Simple closed-form expressions are available for integer values of $n$. If the above expression $F(u)$ is denoted as ${F_{0}}(u)$, (since $n=0$) the general form for any integer $n$ is given by

$\displaystyle {F_{n}}(u)$ $\textstyle =$ $\displaystyle {\frac{n+1}{Cn+1}}{\cdot}{\left[ C{F_{0}}(u)+{\frac{1-C}
{n+1}}{f_{n}}(u) \right]}$ (19.4.8)

$\displaystyle {f_{n}}(u)$ $\textstyle =$ $\displaystyle 2^{n+1}(n+1)!{\frac{J_{n+1}({\pi}u)}{({\pi}u)
^{n+1}}}$ (19.4.9)

Table 19.1 gives the halfpower beamwidth (HPBW), the first sidelobe level and the taper efficiency (see Section 19.4.1) for various edge tapers $C$ and shape parameter $n$.

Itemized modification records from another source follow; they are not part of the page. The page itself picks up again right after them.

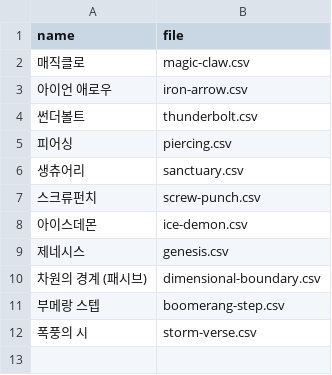
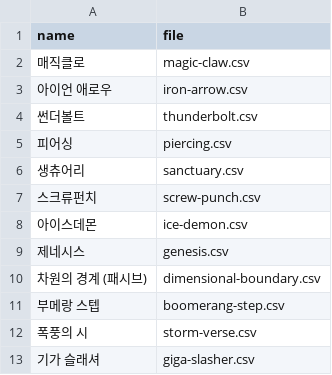
Before and after one commit to dlrjsdl234-ctrl/my-site, a CSV file: datas/isekai-perf/meta.csv, drawn as a sheet.

```diff
--- a/datas/isekai-perf/meta.csv
+++ b/datas/isekai-perf/meta.csv
@@ -12 +12,2 @@
 "폭풍의 시",storm-verse.csv
+"기가 슬래셔",giga-slasher.csv
```
Also changed, not shown: datas/rpskill-perf/berserk.csv, datas/rpskill-perf/enhance-chance.csv, 13 other files.
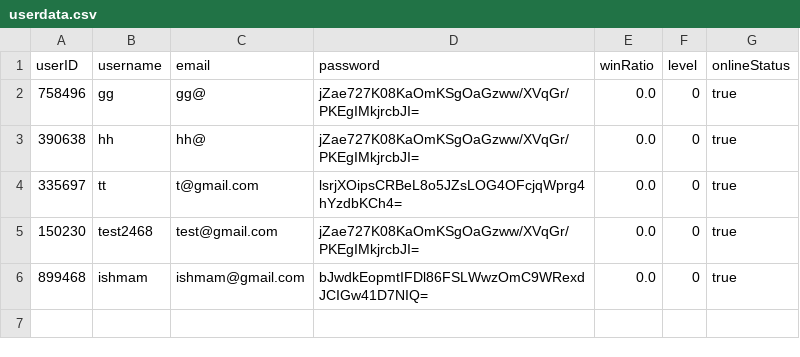
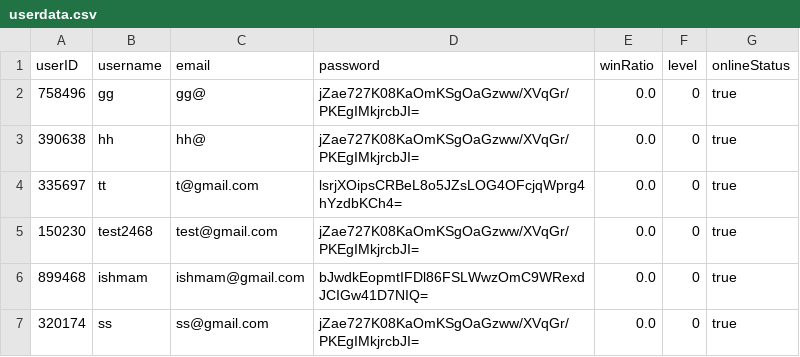
Before and after one commit to SarimEkram/Multiplayer-Board-platform, a CSV file: userdata.csv, drawn as a sheet; the diff names each change by its address in the sheet, - before the commit and + after, or states it on an @@ line.

```diff
--- a/userdata.csv
+++ b/userdata.csv
+row 7: 320174 | ss | ss@gmail.com | jZae727K08KaOmKSgOaGzww/XVqGr/PKEgIMkjrcbJI= | 0.0 | 0 | true
```
Also changed, not shown: playerdata.csv, 3 other files.
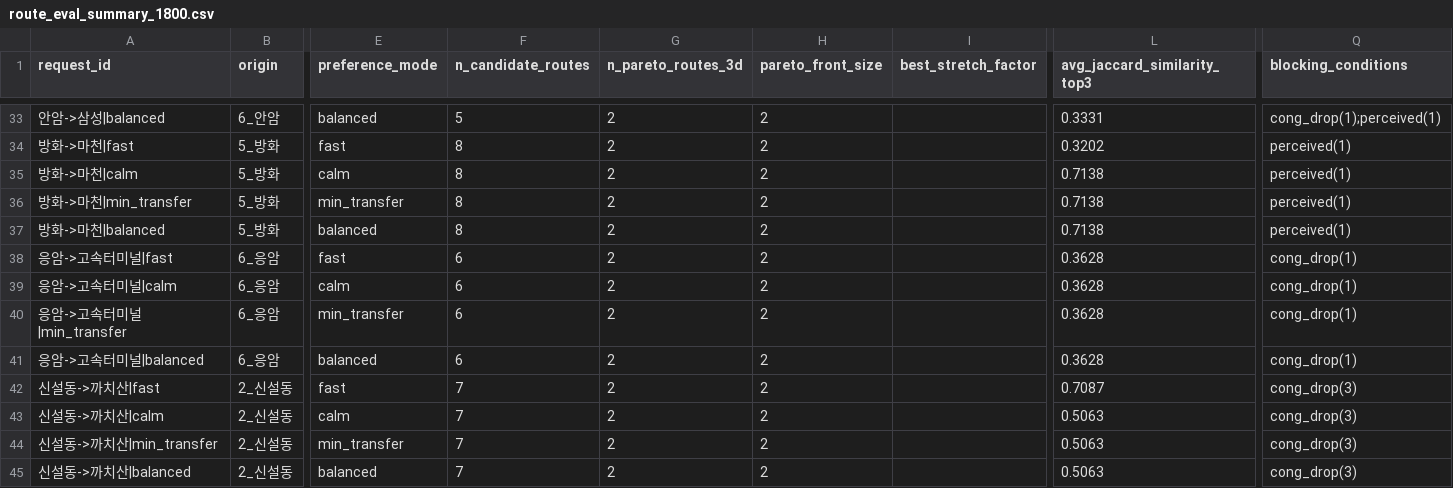
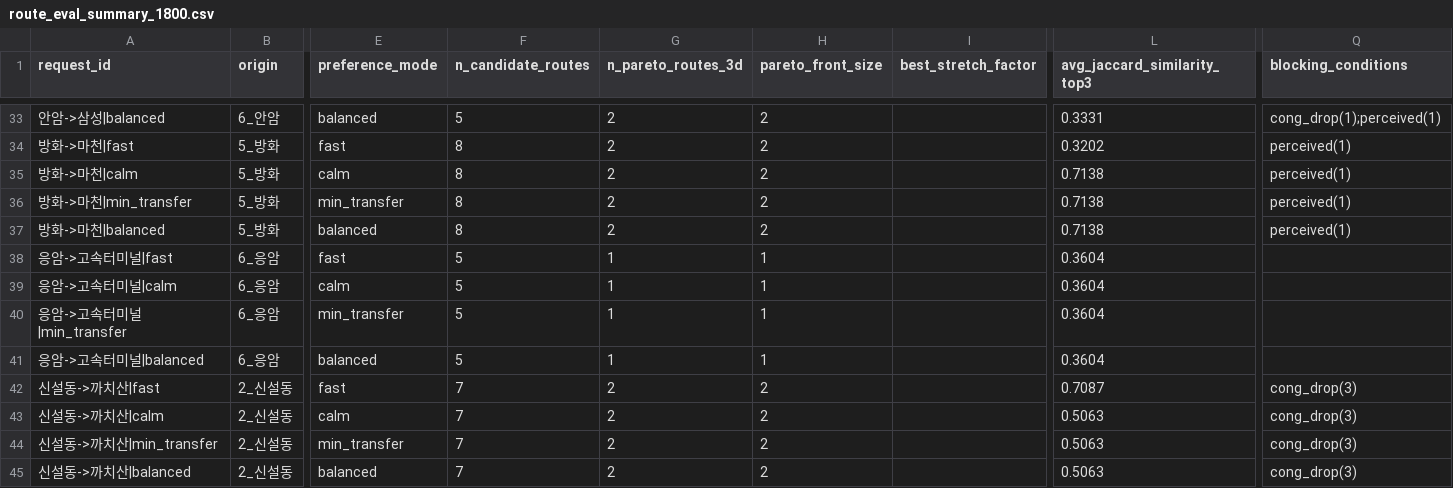
Before and after one commit to FlightChamp/metrocalm, a CSV file: reports/route/route_eval_summary_1800.csv, drawn as a sheet; only a part is shown, gaps mark what is left out; the diff covers the shown part only; the diff names each change by its address in the sheet, - before the commit and + after, or states it on an @@ line.

```diff
--- a/reports/route/route_eval_summary_1800.csv
+++ b/reports/route/route_eval_summary_1800.csv
-F38:F41 (n_candidate_routes): 6
+F38:F41 (n_candidate_routes): 5
-G38:G41 (n_pareto_routes_3d): 2
+G38:G41 (n_pareto_routes_3d): 1
-H38:H41 (pareto_front_size): 2
+H38:H41 (pareto_front_size): 1
-L38:L41 (avg_jaccard_similarity_top3): 0.3628
+L38:L41 (avg_jaccard_similarity_top3): 0.3604
-Q38:Q41 (blocking_conditions): cong_drop(1)
+Q38:Q41 (blocking_conditions): (empty)
```
Also changed, not shown: 33 edited cells elsewhere in this file, reports/model/route_prototype_result.csv, reports/route/route_eval_summary_0830.csv, 19 other files.
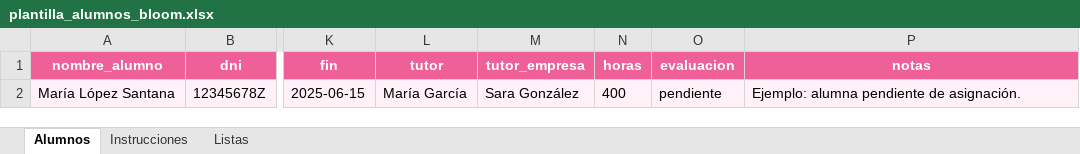
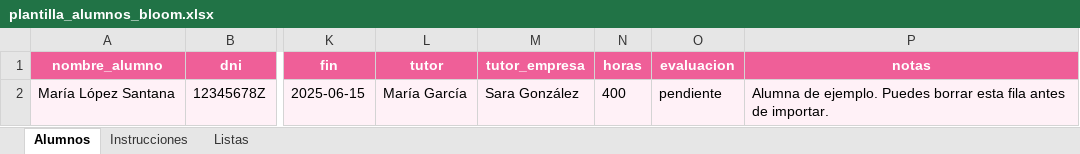
Before and after one commit to duna1986/bloomie-crm, an Excel workbook: templates/plantilla_alumnos_bloom.xlsx, sheet Alumnos, drawn as a sheet; only a part is shown, gaps mark what is left out; values as stored, in another font and other column widths than the file's, no borders; table styles not drawn; the diff names each change by its address in the sheet, - before the commit and + after, or states it on an @@ line.

```diff
--- a/templates/plantilla_alumnos_bloom.xlsx (sheet Alumnos)
+++ b/templates/plantilla_alumnos_bloom.xlsx (sheet Alumnos)
-P2 (notas): Ejemplo: alumna pendiente de asignación.
+P2 (notas): Alumna de ejemplo. Puedes borrar esta fila antes de importar.
```
Also changed, not shown: sheet Instrucciones, templates/plantilla_empresas_bloom.xlsx, 4 other files.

Table 19.1: Radiation characteristics of circular aperture
Edge Taper $n\:=\:1$ $n\:=\:2$
${T_{E}}$   HPBW Sidelobe ${{\eta}_t}$ HPBW Sidelobe ${{\eta}_t}$
(dB) C (rad.) level (dB)   (rad.) level (dB)  
-8 0.398 $1.12{{\lambda}/2a}$ -21.5 0.942 $1.14{{\lambda}/2a}$ -24.7 0.918
-10 0.316 $1.14{{\lambda}/2a}$ -22.3 0.917 $1.17{{\lambda}/2a}$ -27.0 0.877
-12 0.251 $1.16{{\lambda}/2a}$ -22.9 0.893 $1.20{{\lambda}/2a}$ -29.5 0.834
-14 0.200 $1.17{{\lambda}/2a}$ -23.4 0.871 $1.23{{\lambda}/2a}$ -31.7 0.792
-16 0.158 $1.19{{\lambda}/2a}$ -23.8 0.850 $1.26{{\lambda}/2a}$ -33.5 0.754
-18 0.126 $1.20{{\lambda}/2a}$ -24.1 0.833 $1.29{{\lambda}/2a}$ -34.5 0.719

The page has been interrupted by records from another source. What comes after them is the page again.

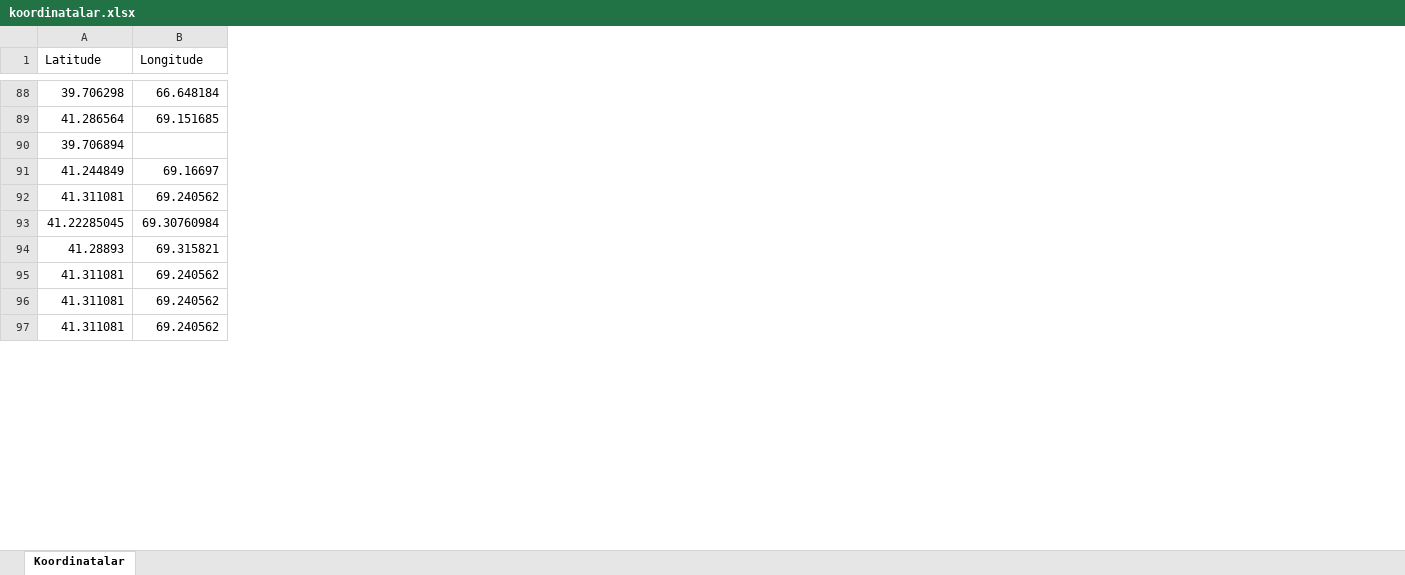
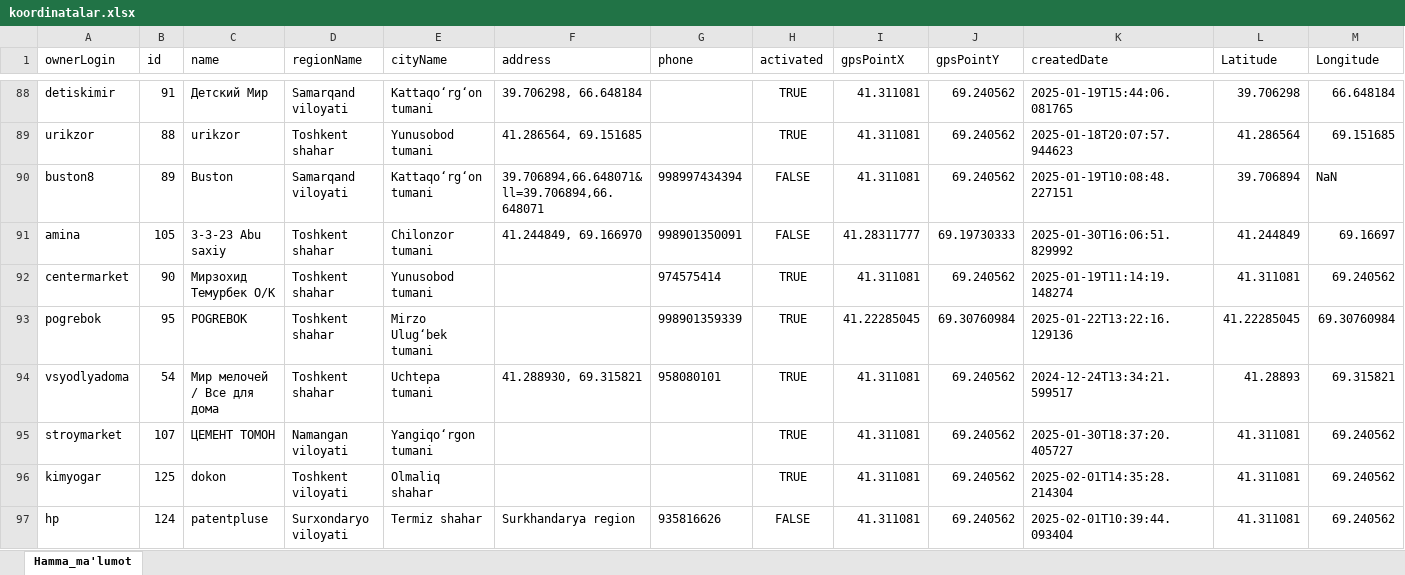
Before and after one commit to JaMeS-18-18/clients_idokon, an Excel workbook: koordinatalar.xlsx, sheet Hamma_ma'lumot, drawn as a sheet; only a part is shown, gaps mark what is left out; values as stored, in another font and other column widths than the file's, no borders; addresses are those after the commit; the diff covers the shown part only; the diff names each change by its address in the sheet, - before the commit and + after, or states it on an @@ line.

```diff
--- a/koordinatalar.xlsx (sheet Hamma_ma'lumot)
+++ b/koordinatalar.xlsx (sheet Hamma_ma'lumot)
-sheet tab: Koordinatalar
+sheet tab: Hamma_ma'lumot
+column A (ownerLogin), rows 88-97: detiskimir | urikzor | buston8 | amina | centermarket | pogrebok | vsyodlyadoma | stroymarket | kimyogar | hp
+column B (id), rows 88-97: 91 | 88 | 89 | 105 | 90 | 95 | 54 | 107 | 125 | 124
+column C (name), rows 88-97: Детский Мир | urikzor | Buston | 3-3-23 Abu saxiy | Мирзохид Темурбек О/К | POGREBOK | Мир мелочей / Все для дома | ЦЕМЕНТ ТОМОН | dokon | patentpluse
+column D (regionName), rows 88-97: Samarqand viloyati | Toshkent shahar | Samarqand viloyati | Toshkent shahar | Toshkent shahar | Toshkent shahar | Toshkent shahar | Namangan viloyati | Toshkent viloyati | Surxondaryo viloyati
+column E (cityName), rows 88-97: Kattaqo‘rg‘on tumani | Yunusobod tumani | Kattaqo‘rg‘on tumani | Chilonzor tumani | Yunusobod tumani | Mirzo Ulug‘bek tumani | Uchtepa tumani | Yangiqo‘rgon tumani | Olmaliq shahar | Termiz shahar
+column F (address), rows 88-97: 39.706298, 66.648184 | 41.286564, 69.151685 | 39.706894,66.648071&ll=39.706894,66.648071 | 41.244849, 69.166970 |  |  | 41.288930, 69.315821 |  |  | Surkhandarya region
+column G (phone), rows 90-97: 998997434394 | 998901350091 | 974575414 | 998901359339 | 958080101 |  |  | 935816626
+column H (activated), rows 88-97: TRUE | TRUE | FALSE | FALSE | TRUE | TRUE | TRUE | TRUE | TRUE | FALSE
+column I (gpsPointX), rows 88-97: 41.311081 | 41.311081 | 41.311081 | 41.28311777 | 41.311081 | 41.22285045 | 41.311081 | 41.311081 | 41.311081 | 41.311081
+column J (gpsPointY), rows 88-97: 69.240562 | 69.240562 | 69.240562 | 69.19730333 | 69.240562 | 69.30760984 | 69.240562 | 69.240562 | 69.240562 | 69.240562
+column K (createdDate), rows 88-97: 2025-01-19T15:44:06.081765 | 2025-01-18T20:07:57.944623 | 2025-01-19T10:08:48.227151 | 2025-01-30T16:06:51.829992 | 2025-01-19T11:14:19.148274 | 2025-01-22T13:22:16.129136 | 2024-12-24T13:34:21.599517 | 2025-01-30T18:37:20.405727 | 2025-02-01T14:35:28.214304 | 2025-02-01T10:39:44.093404
-M90 (Longitude): (empty)
+M90 (Longitude): NaN
```
Also changed, not shown: 50 edited cells elsewhere in this sheet, 2 other files.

From Table 19.1 (see also the discussion in Chapter 3) we find that as the edge-taper parameter $C$ decreases, the HPBW increases, the first sidelobe level falls and the taper-efficiency also decreases. Note that $C$ has to be less than unity since we have assumed a radiation pattern which decreases monotonically with increasing angle from the symmetry-axis (Eqn 19.4.6, Fig 19.2).

next up previous contents
Next: Aperture Efficiency Up: GMRT Antennas and Feeds Previous: Characterizing Reflector Antennas   Contents